  • Lorenzatti Sandro, Ostia. Storia Ambiente Itinerari Roma 2007 (Rome:Genius Loci)

External links


Coordinates: 41°45′N 12°18′E / 41.75°N 12.3°E / 41.75; 12.3


Wikimedia Foundation. 2010.

Look at other dictionaries:

  • Ostia Antica — HDR Aufnahme einer Straße in Ostia Antica Ostia Antica ist das Ausgrabungsgelände der antiken Stadt Ostia, der ursprünglichen Hafenstadt des antiken Rom und möglicherweise dessen erste Kolonie. Der Name Ostia leitet sich von lateinisch os… …   Deutsch Wikipedia

  • Ostia antica — Straße in Ostia Antica Ostia Antica war einst als Ostia die ursprüngliche Hafenstadt des antiken Rom und möglicherweise dessen erste Kolonie. Die Ruinen der Stadt liegen ca. 23 km südwestlich von Rom an der Mündung des Tibers. Der Name Ostia… …   Deutsch Wikipedia

  • Ostia Antica — 41°46′4.0469″N 12°18′27.3805″E / 41.767790806, 12.307605694 …   Wikipédia en Français

  • Ostia Antica — noun original name of Ostia …   Wiktionary

  • Ostia Antica Park Hotel & Spa — (Остия Антика,Италия) Категория отеля: 3 звездочный отель Адрес: Viale …   Каталог отелей

  • Ostia Antica Suite B&B — (Остия Антика,Италия) Категория отеля: Адрес: Via Anselmo Banduri 55, 00119 Ости …   Каталог отелей

  • Ostia Antica (district) — For other places with the same name, see Ostia (disambiguation). The Castle of Julius II in Ostia Antica …   Wikipedia

  • Municipio Ostia Antica — Ostia Antica es un término municipal del Ayuntamento de Roma, Italia, a 5 kilómetros de la costa. Se trata de un municipio distinto a Ostia Lido. Historia Bajo el Imperio Romano, Ostia Antica llegó a tener cerca de 75.000 habitantes durante los… …   Wikipedia Español

  • L' Oasi di Ostia Antica — (Остия Антика,Италия) Категория отеля: Адрес: Via Angelo Colombaroli 64 …   Каталог отелей

  • Ostia — may refer to: Ostia (Rome), a municipio (also called Ostia Lido or Lido di Ostia) of Rome on the Tyrrhenian Sea coast Ostia Antica, a township and port of ancient Rome Ostia Antica (district), a district of the commune of Rome ostium, the… …   Wikipedia

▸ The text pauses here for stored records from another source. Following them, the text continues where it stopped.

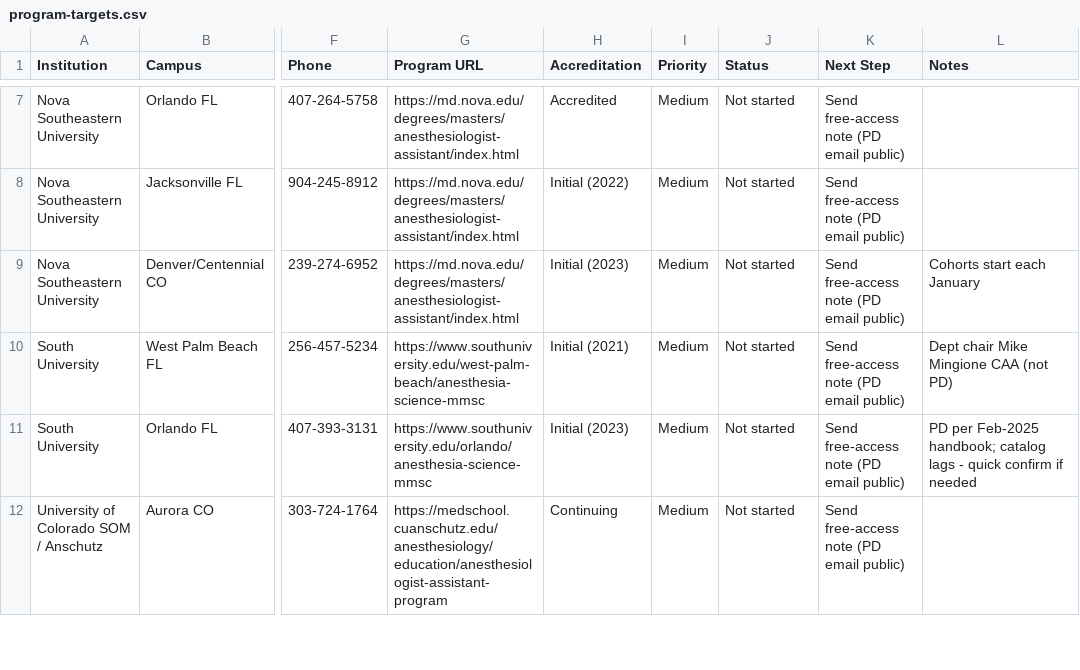
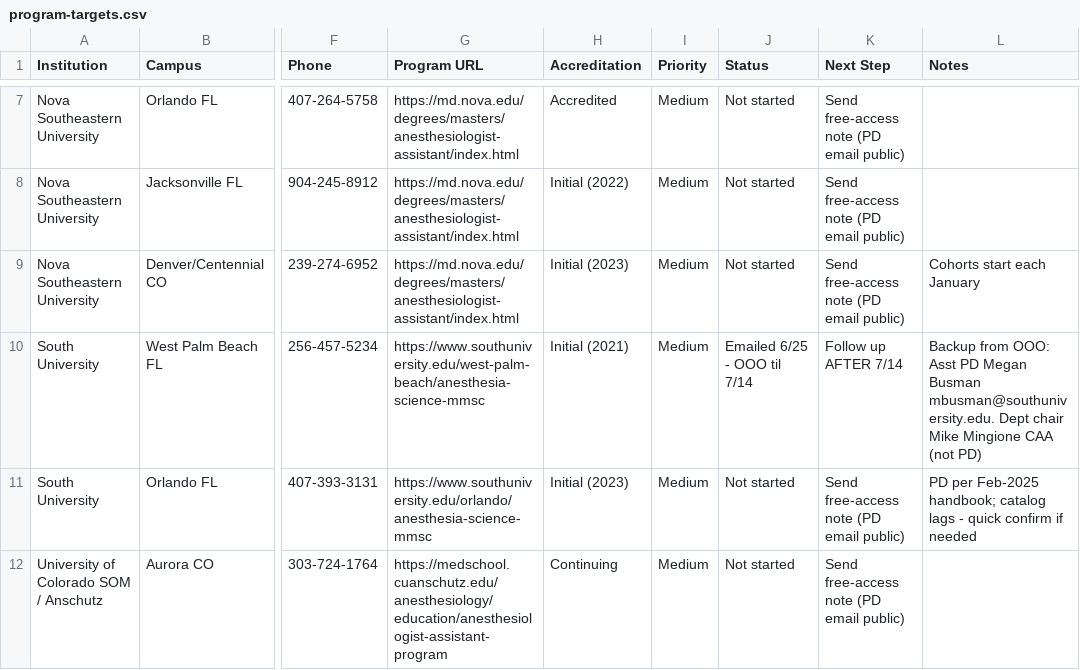
Before and after one commit to jakeaustinkarel-afk/macprep-web, a CSV file: marketing/program-outreach/program-targets.csv, drawn as a sheet; only a part is shown, gaps mark what is left out; the diff names each change by its address in the sheet, - before the commit and + after, or states it on an @@ line.

```diff
--- a/marketing/program-outreach/program-targets.csv
+++ b/marketing/program-outreach/program-targets.csv
-J10 (Status): Not started
+J10 (Status): Emailed 6/25 - OOO til 7/14
-K10 (Next Step): Send free-access note (PD email public)
+K10 (Next Step): Follow up AFTER 7/14
-L10 (Notes): Dept chair…
+L10 (Notes): Backup from OOO: Asst PD Megan Busman mbusman@southuniversity.edu. Dept chair…
```
Also changed, not shown: marketing/program-outreach/program-directors-contacts.csv, 8 other files.
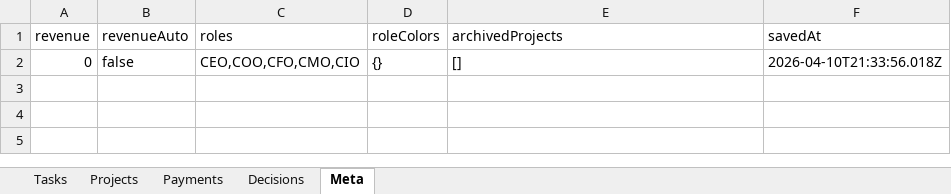
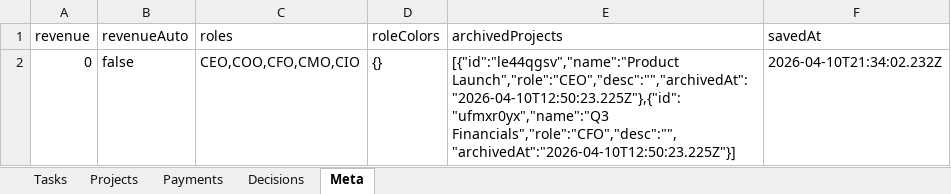
Before and after one commit to kneuralabs/comm, an Excel workbook: data.xlsx, sheet Meta, drawn as a sheet; values as stored, in another font and other column widths than the file's, no borders; the diff names each change by its address in the sheet, - before the commit and + after, or states it on an @@ line.

```diff
--- a/data.xlsx (sheet Meta)
+++ b/data.xlsx (sheet Meta)
-E2 (archivedProjects): []
+E2 (archivedProjects): [{"id":"le44qgsv","name":"Product Launch","role":"CEO","desc":"","archivedAt":"2026-04-10T12:50:23.225Z"},{"id":"ufmxr0yx","name":"Q3 Financials","role":"CFO","desc":"","archivedAt":"2026-04-10T12:50:23.225Z"}]
-F2 (savedAt): 2026-04-10T21:33:56.018Z
+F2 (savedAt): 2026-04-10T21:34:02.232Z
```
Also changed, not shown: sheet Projects, sheet Tasks.
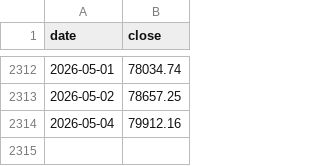
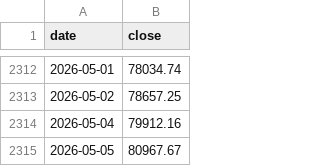
Before and after one commit to theremjak/data, a CSV file: bitcoin_daily_prices.csv, drawn as a sheet; only a part is shown, gaps mark what is left out.

```diff
--- a/bitcoin_daily_prices.csv
+++ b/bitcoin_daily_prices.csv
@@ -2314 +2314,2 @@ date,close
 2026-05-04,79912.16
+2026-05-05,80967.67
```
Also changed, not shown: bitcoin_lstm_forecast_data.csv, 4 other files.
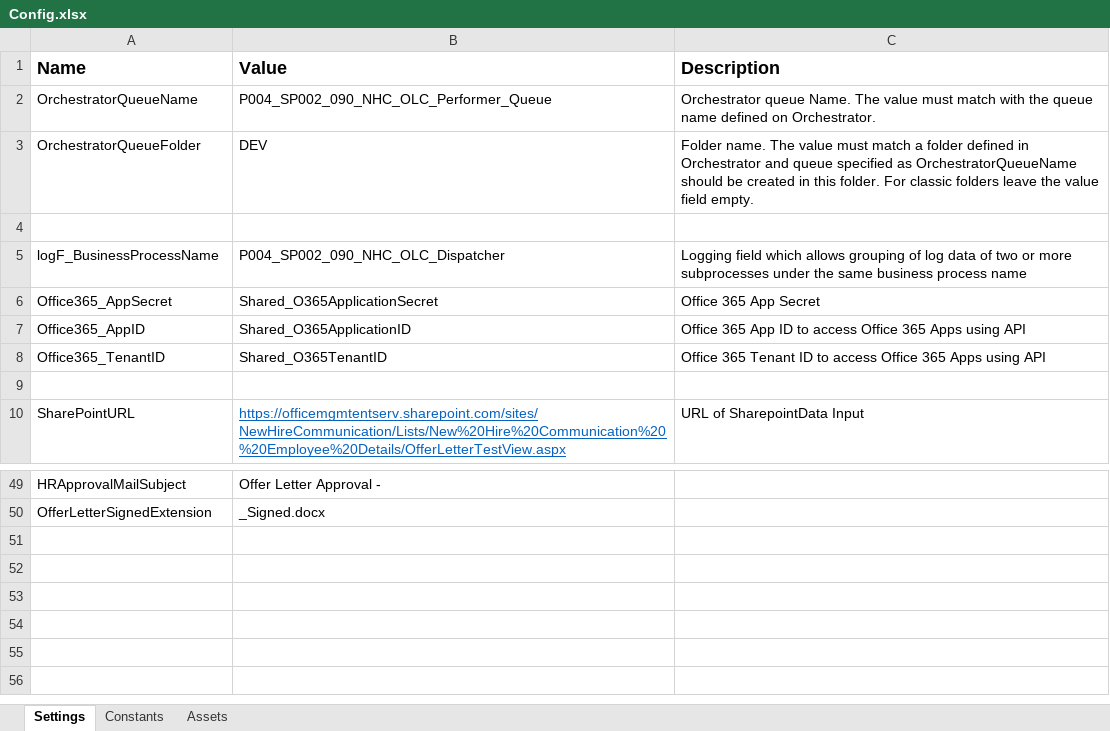
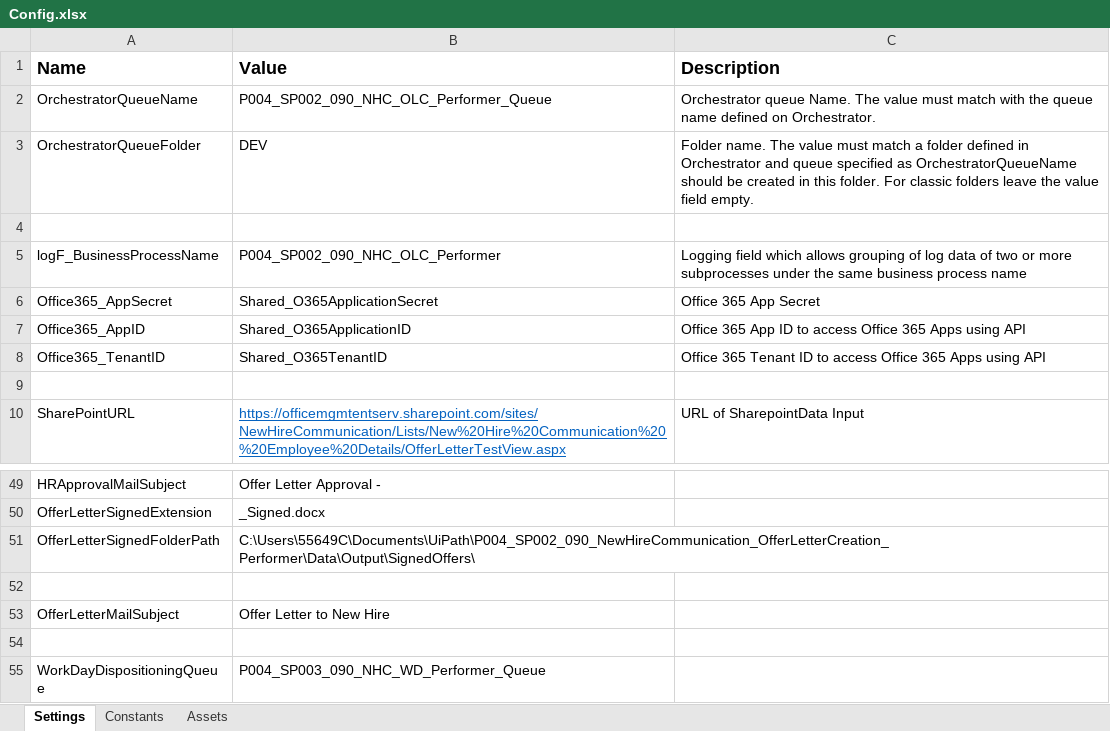
Before and after one commit to ok-omes-escrow/P004_SP002_090_NewHireCommunication_OfferLetterCreation_Performer, an Excel workbook: Data/Config.xlsx, sheet Settings, drawn as a sheet; only a part is shown, gaps mark what is left out; values as stored, in another font and other column widths than the file's, no borders; the diff names each change by its address in the sheet, - before the commit and + after, or states it on an @@ line.

Commit message:
Added logic to send email to New Hire

```diff
--- a/Data/Config.xlsx (sheet Settings)
+++ b/Data/Config.xlsx (sheet Settings)
-B5 (Value): P004_SP002_090_NHC_OLC_Dispatcher
+B5 (Value): P004_SP002_090_NHC_OLC_Performer
+row 51: OfferLetterSignedFolderPath | C:\Users\55649C\Documents\UiPath\P004_SP002_090_NewHireCommunication_OfferLetterCreation_Performer\Data\Output\SignedOffers\
+row 52: (empty)
+row 53: OfferLetterMailSubject | Offer Letter to New Hire
+row 54: (empty)
+row 55: WorkDayDispositioningQueue | P004_SP003_090_NHC_WD_Performer_Queue
```
Also changed, not shown: 17 other files.
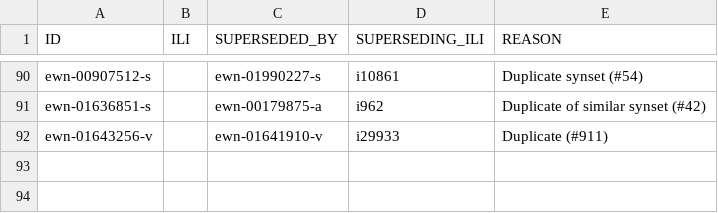
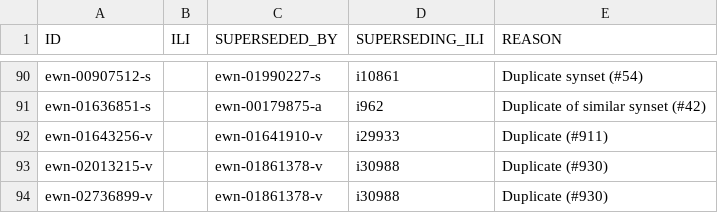
Before and after one commit to globalwordnet/english-wordnet, a CSV file: src/deprecations.csv, drawn as a sheet; only a part is shown, gaps mark what is left out; the diff names each change by its address in the sheet, - before the commit and + after, or states it on an @@ line.

```diff
--- a/src/deprecations.csv
+++ b/src/deprecations.csv
+row 93: ewn-02013215-v |  | ewn-01861378-v | i30988 | Duplicate (#930)
+row 94: ewn-02736899-v |  | ewn-01861378-v | i30988 | Duplicate (#930)
```
Also changed, not shown: 6 other files.
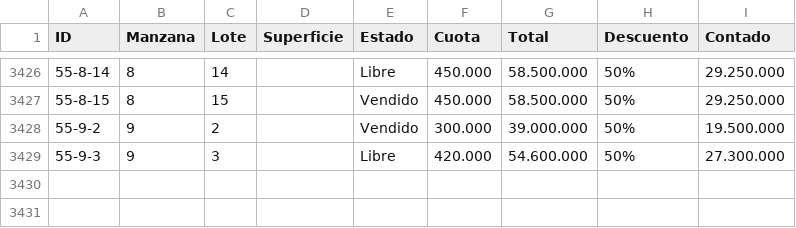
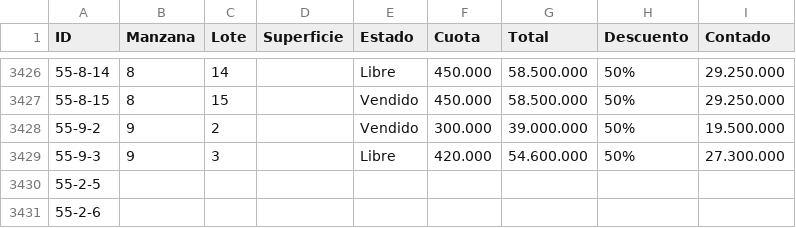
Before and after one commit to PPIWEB/PPIWEB, a CSV file: layers/PPI_TABLA.csv, drawn as a sheet; only a part is shown, gaps mark what is left out.

Commit message:
Update from Mobile/Sheets (Columns A-I only)

```diff
--- a/layers/PPI_TABLA.csv
+++ b/layers/PPI_TABLA.csv
@@ -3468 +3468,3 @@ ID,Manzana,Lote,Superficie,Estado,Cuota,Total,Descuento,Contado
 55-9-3,9,3,,Libre,420.000,54.600.000,50%,27.300.000
+55-2-5,,,,,,,,
+55-2-6,,,,,,,,
```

Share the article and excerpts

Direct link
Do a right-click on the link above
and select “Copy Link”

We are using cookies for the best presentation of our site. Continuing to use this site, you agree with this.